_The task_
In the data below, find every line with the string "html" and pull it out.

_Stored data_
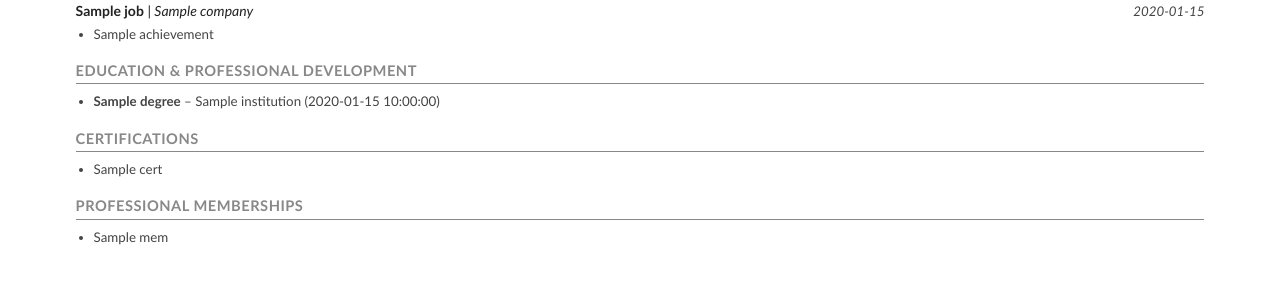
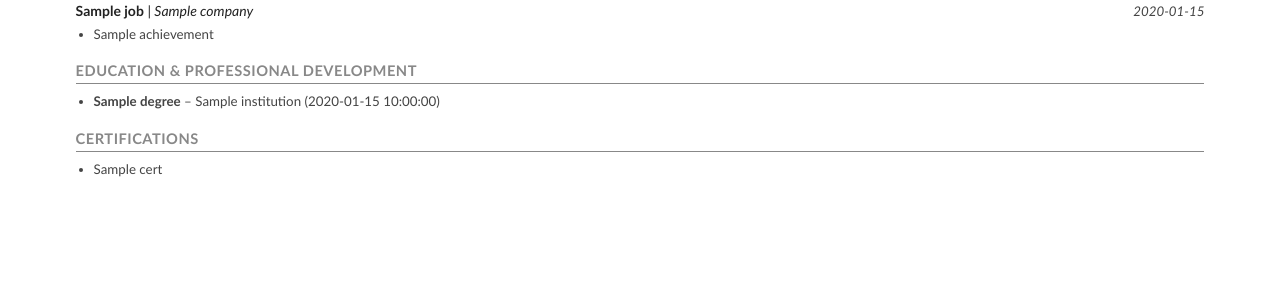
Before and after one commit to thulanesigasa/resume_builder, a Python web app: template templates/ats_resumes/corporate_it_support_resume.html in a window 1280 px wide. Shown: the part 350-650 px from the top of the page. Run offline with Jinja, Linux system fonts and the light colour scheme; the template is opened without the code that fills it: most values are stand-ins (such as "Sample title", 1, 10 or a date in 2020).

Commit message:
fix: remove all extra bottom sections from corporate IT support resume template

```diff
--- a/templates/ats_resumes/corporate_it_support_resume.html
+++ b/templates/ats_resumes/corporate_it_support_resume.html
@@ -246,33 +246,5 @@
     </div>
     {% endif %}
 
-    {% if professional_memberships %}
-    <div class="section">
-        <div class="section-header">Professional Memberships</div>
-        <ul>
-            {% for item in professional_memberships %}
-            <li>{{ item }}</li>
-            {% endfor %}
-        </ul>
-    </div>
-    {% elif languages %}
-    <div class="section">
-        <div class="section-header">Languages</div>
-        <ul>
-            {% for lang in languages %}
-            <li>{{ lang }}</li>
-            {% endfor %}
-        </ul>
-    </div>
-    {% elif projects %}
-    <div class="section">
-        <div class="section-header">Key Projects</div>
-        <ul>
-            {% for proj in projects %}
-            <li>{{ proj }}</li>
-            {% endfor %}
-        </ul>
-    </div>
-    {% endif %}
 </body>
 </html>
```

--

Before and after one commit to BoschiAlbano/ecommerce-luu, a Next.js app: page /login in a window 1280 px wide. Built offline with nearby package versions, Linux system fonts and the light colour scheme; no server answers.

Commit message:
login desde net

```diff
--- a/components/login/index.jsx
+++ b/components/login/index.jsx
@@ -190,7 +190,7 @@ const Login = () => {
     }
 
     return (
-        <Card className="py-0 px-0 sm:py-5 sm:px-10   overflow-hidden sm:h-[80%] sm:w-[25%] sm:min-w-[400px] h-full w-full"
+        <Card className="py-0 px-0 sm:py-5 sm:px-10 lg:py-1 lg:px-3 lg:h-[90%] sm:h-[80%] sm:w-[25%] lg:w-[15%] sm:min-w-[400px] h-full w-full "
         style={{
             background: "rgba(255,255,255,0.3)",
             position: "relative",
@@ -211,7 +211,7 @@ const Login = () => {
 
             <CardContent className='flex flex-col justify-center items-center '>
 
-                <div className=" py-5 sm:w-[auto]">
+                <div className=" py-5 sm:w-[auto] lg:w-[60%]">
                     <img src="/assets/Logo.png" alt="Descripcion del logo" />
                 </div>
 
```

...

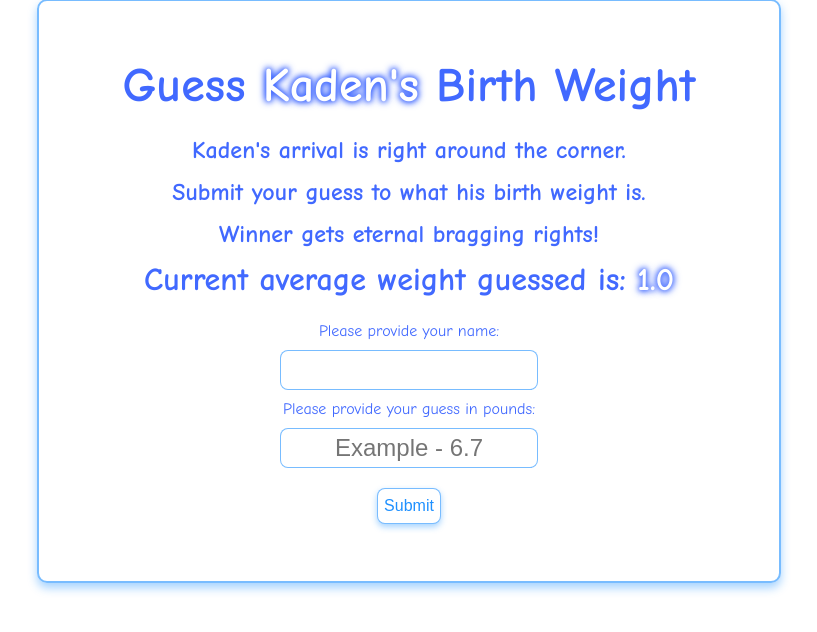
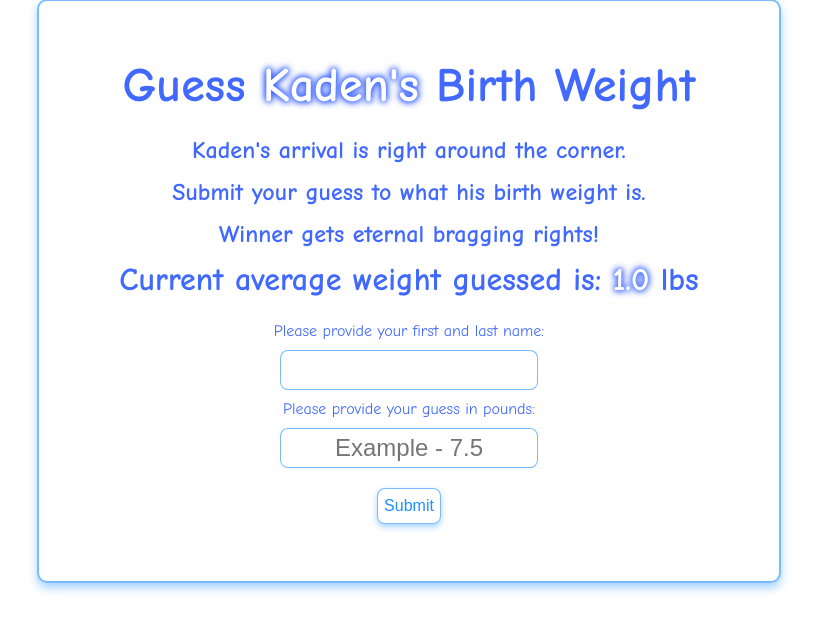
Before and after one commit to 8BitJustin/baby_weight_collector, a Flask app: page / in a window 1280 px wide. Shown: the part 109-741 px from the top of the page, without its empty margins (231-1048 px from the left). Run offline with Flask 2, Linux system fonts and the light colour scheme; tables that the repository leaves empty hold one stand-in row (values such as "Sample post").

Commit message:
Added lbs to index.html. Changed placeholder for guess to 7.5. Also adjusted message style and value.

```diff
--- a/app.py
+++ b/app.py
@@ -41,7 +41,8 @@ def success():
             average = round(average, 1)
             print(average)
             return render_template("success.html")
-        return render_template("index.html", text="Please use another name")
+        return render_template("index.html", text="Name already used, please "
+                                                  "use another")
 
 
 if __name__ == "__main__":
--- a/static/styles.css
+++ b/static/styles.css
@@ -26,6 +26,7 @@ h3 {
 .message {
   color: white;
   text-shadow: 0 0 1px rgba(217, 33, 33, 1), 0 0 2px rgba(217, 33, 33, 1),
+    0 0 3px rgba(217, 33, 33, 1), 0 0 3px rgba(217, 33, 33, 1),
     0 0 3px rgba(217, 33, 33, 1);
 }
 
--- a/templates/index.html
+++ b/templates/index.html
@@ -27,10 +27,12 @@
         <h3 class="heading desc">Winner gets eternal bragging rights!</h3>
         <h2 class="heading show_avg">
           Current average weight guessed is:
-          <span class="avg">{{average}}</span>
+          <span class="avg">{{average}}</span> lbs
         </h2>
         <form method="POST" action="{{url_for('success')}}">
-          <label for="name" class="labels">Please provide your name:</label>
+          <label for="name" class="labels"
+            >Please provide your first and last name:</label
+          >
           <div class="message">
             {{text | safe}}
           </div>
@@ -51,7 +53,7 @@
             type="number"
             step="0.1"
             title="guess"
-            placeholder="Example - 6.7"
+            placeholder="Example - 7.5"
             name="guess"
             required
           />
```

_Completed task_
Before and after one commit to thulanesigasa/resume_builder, a Python web app: template templates/ats_resumes/corporate_it_support_resume.html in a window 1280 px wide. Shown: the part 350-650 px from the top of the page. Run offline with Jinja, Linux system fonts and the light colour scheme; the template is opened without the code that fills it: most values are stand-ins (such as "Sample title", 1, 10 or a date in 2020).
--- a/templates/ats_resumes/corporate_it_support_resume.html
+++ b/templates/ats_resumes/corporate_it_support_resume.html
 </html>
Added lbs to index.html. Changed placeholder for guess to 7.5. Also adjusted message style and value.
             return render_template("success.html")
-        return render_template("index.html", text="Please use another name")
+        return render_template("index.html", text="Name already used, please "
--- a/templates/index.html
+++ b/templates/index.html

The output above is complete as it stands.